▶ LISTED ENTRIES:
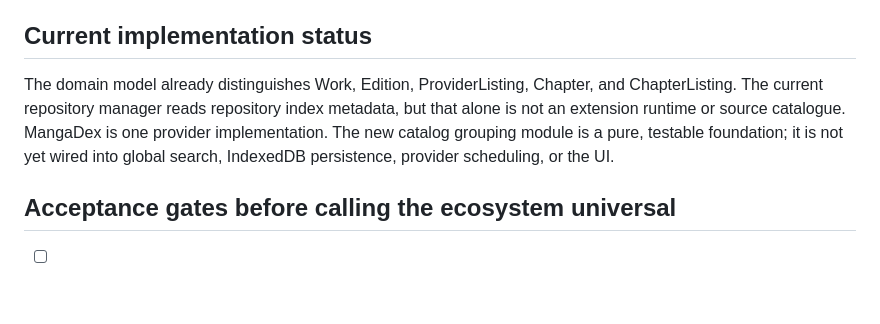
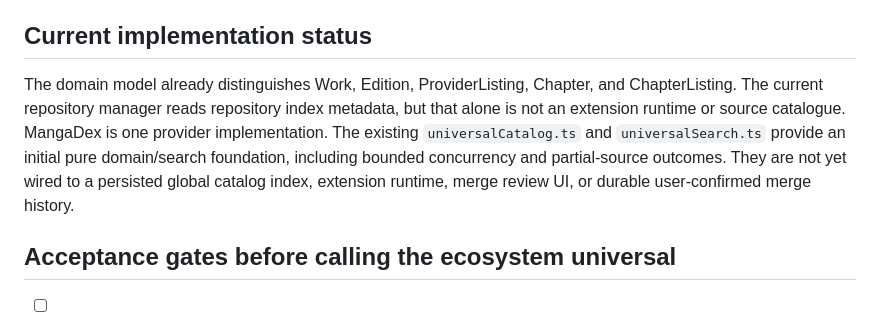
Before and after one commit to gtxnrg-ship-it/Kurotoon, a Markdown page: docs/EXTENSION_ARCHITECTURE.md, the part around the change. GitHub-like rendering; blank space fills up the shorter version.

Commit message:
Document existing universal catalog and search implementation accurately

```diff
--- a/docs/EXTENSION_ARCHITECTURE.md
+++ b/docs/EXTENSION_ARCHITECTURE.md
@@ -58,7 +58,7 @@ A universal work may contain many provider listings and editions. A chapter numb
 
 ## Current implementation status
 
-The domain model already distinguishes Work, Edition, ProviderListing, Chapter, and ChapterListing. The current repository manager reads repository index metadata, but that alone is not an extension runtime or source catalogue. MangaDex is one provider implementation. The new catalog grouping module is a pure, testable foundation; it is not yet wired into global search, IndexedDB persistence, provider scheduling, or the UI.
+The domain model already distinguishes Work, Edition, ProviderListing, Chapter, and ChapterListing. The current repository manager reads repository index metadata, but that alone is not an extension runtime or source catalogue. MangaDex is one provider implementation. The existing `universalCatalog.ts` and `universalSearch.ts` provide an initial pure domain/search foundation, including bounded concurrency and partial-source outcomes. They are not yet wired to a persisted global catalog index, extension runtime, merge review UI, or durable user-confirmed merge history.
 
 ## Acceptance gates before calling the ecosystem universal
 
```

▶ TO DO:
Search the preceding listing for the word "existing" and pull out every line that holds it.

▶ TASK ANSWER:
Document existing universal catalog and search implementation accurately
+The domain model already distinguishes Work, Edition, ProviderListing, Chapter, and ChapterListing. The current repository manager reads repository index metadata, but that alone is not an extension runtime or source catalogue. MangaDex is one provider implementation. The existing `universalCatalog.ts` and `universalSearch.ts` provide an initial pure domain/search foundation, including bounded concurrency and partial-source outcomes. They are not yet wired to a persisted global catalog index, extension runtime, merge review UI, or durable user-confirmed merge history.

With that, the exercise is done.